LISTED ENTRIES:

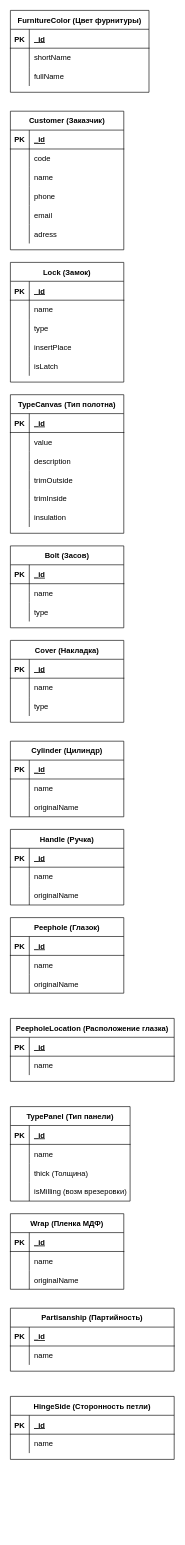
Before: schema.drawio in ProSysYo/bunker, a draw.io diagram. Source tidied: cells renumbered, new cells numbered last; positions are measured from the earlier drawing's top-left corner, leaving out a move shared by most shapes. Both pictures are drawn from the tidied source at 63%, with x=0, y=0 at pixel (10, 10).
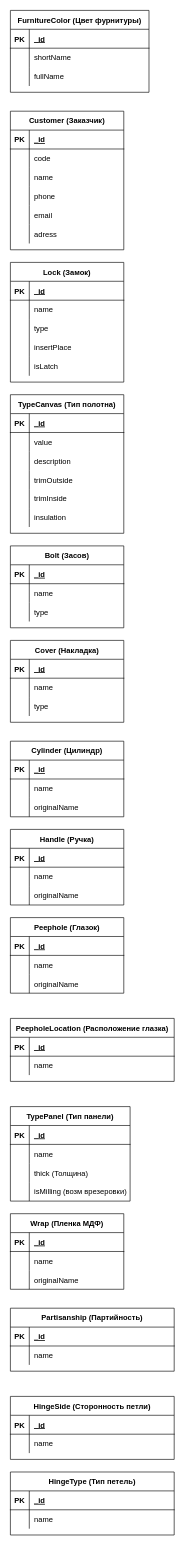
After the change.

What changed in the source:
```diff
@@
+    <mxCell id="160" value="HingeType (Тип петель)" style="shape=table;startSize=30;childLayout=tableLayout;rowLines=0;fontStyle=1;align=center;" parent="1" vertex="1">
+      <mxGeometry y="2320" width="260" height="100" as="geometry" />
+    </mxCell>
+    <mxCell id="161" style="shape=partialRectangle;fillColor=none;top=0;left=0;bottom=1;right=0;" parent="160" vertex="1">
+      <mxGeometry y="30" width="260" height="30" as="geometry" />
+    </mxCell>
+    <mxCell id="162" value="PK" style="shape=partialRectangle;fillColor=none;top=0;left=0;bottom=0;right=0;fontStyle=1;overflow=hidden;" parent="161" vertex="1">
+      <mxGeometry width="30" height="30" as="geometry" />
+    </mxCell>
+    <mxCell id="163" value="_id" style="shape=partialRectangle;fillColor=none;top=0;left=0;bottom=0;right=0;align=left;spacingLeft=6;fontStyle=5;overflow=hidden;" parent="161" vertex="1">
+      <mxGeometry x="30" width="230" height="30" as="geometry" />
+    </mxCell>
+    <mxCell id="164" style="shape=partialRectangle;fillColor=none;top=0;left=0;bottom=0;right=0;" parent="160" vertex="1">
+      <mxGeometry y="60" width="260" height="30" as="geometry" />
+    </mxCell>
+    <mxCell id="165" style="shape=partialRectangle;fillColor=none;top=0;left=0;bottom=0;right=0;overflow=hidden;" parent="164" vertex="1">
+      <mxGeometry width="30" height="30" as="geometry" />
+    </mxCell>
+    <mxCell id="166" value="name" style="shape=partialRectangle;fillColor=none;top=0;left=0;bottom=0;right=0;align=left;spacingLeft=6;overflow=hidden;" parent="164" vertex="1">
+      <mxGeometry x="30" width="230" height="30" as="geometry" />
+    </mxCell>
```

GOAL OF THE EXERCISE:
Copy every line of the material in which the word "value" occurs.

WRITTEN REPLY:
+    <mxCell id="160" value="HingeType (Тип петель)" style="shape=table;startSize=30;childLayout=tableLayout;rowLines=0;fontStyle=1;align=center;" parent="1" vertex="1">
+    <mxCell id="162" value="PK" style="shape=partialRectangle;fillColor=none;top=0;left=0;bottom=0;right=0;fontStyle=1;overflow=hidden;" parent="161" vertex="1">
+    <mxCell id="163" value="_id" style="shape=partialRectangle;fillColor=none;top=0;left=0;bottom=0;right=0;align=left;spacingLeft=6;fontStyle=5;overflow=hidden;" parent="161" vertex="1">
+    <mxCell id="166" value="name" style="shape=partialRectangle;fillColor=none;top=0;left=0;bottom=0;right=0;align=left;spacingLeft=6;overflow=hidden;" parent="164" vertex="1">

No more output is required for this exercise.